* (from 2010-2012 that latter slash goes up to .313/.390.486 for an .876 OPS)

So given his career and recent production hitting outside the dreaded NL 8-hole his .934 OPS doesn’t look like such a glaring outlier. I’m not sure how difficult it is on a hitter’s hitting approach to go from 8th to somewhere else as much as Ruiz did prior to last year. I would think there is some benefit to being able to maintain one consistent approach. There’s no question NL 8 hole hitters have to approach their at bats much differently then in any other spot.

Ruiz final numbers last year may also have benefited from missing so much of the end of season. Sept/Oct can often put a drag on the stats of NL catchers who catch 5-6 games every week.
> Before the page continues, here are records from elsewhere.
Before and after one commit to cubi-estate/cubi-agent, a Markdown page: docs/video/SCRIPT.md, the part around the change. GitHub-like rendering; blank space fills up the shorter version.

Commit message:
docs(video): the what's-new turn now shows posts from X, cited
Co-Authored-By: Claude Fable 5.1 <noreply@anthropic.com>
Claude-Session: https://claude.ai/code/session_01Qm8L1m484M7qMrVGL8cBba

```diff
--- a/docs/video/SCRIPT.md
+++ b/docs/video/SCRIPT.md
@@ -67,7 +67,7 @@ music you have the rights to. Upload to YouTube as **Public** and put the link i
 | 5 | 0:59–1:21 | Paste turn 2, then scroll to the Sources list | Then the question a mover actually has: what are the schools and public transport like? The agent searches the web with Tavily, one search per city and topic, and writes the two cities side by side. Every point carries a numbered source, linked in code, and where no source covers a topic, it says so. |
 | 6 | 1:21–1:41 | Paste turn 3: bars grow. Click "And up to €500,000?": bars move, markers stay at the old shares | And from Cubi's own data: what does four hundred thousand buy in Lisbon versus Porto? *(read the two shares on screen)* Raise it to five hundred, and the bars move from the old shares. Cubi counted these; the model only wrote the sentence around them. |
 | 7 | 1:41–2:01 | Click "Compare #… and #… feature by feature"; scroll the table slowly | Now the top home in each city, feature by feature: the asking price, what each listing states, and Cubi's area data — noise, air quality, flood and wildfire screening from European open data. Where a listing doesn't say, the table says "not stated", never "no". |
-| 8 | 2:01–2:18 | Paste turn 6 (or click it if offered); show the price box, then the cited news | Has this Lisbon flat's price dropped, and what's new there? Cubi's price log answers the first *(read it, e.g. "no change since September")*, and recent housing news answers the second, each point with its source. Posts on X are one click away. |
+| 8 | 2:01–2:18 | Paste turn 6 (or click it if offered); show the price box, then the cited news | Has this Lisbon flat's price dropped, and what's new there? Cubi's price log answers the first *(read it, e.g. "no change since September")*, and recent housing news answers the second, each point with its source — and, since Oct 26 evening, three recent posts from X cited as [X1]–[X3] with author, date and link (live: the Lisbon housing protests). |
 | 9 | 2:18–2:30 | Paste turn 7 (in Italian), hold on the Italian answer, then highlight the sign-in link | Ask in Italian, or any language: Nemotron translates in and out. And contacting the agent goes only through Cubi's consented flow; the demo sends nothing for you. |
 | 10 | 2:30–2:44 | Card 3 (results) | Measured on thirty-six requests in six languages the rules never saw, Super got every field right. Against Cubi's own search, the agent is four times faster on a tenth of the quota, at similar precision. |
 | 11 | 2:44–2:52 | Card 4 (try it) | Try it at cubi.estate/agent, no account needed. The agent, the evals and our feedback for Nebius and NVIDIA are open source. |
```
So, if he stays out of the 8hole next year I think something between last years .934 OPS and his career .853 OPS (outside the 8 hole) should be achievable. I think an .880-.900 OPS would be a fair expectation. That puts him way up in the catcher ranks. You just have to temper that ranking with the age/injury risks and projected nap-time associated with a 34 yr old NL catcher (not to mention the small risk that Charlie will stick him back in the 8 hole).

As an aside, I drafted Ruiz last year and when the breakout came I started thinking HGH. Then he got plantar (McGwire’s first malady) and I really got worried that Ruiz might be a suspension waiting to happen and dropped him. When he came back on waivers I did the assessment above to see just how big a fluke his season was before picking him up. It seems his numbers are much more legit then they first appeared when you look at the 8 hole issue.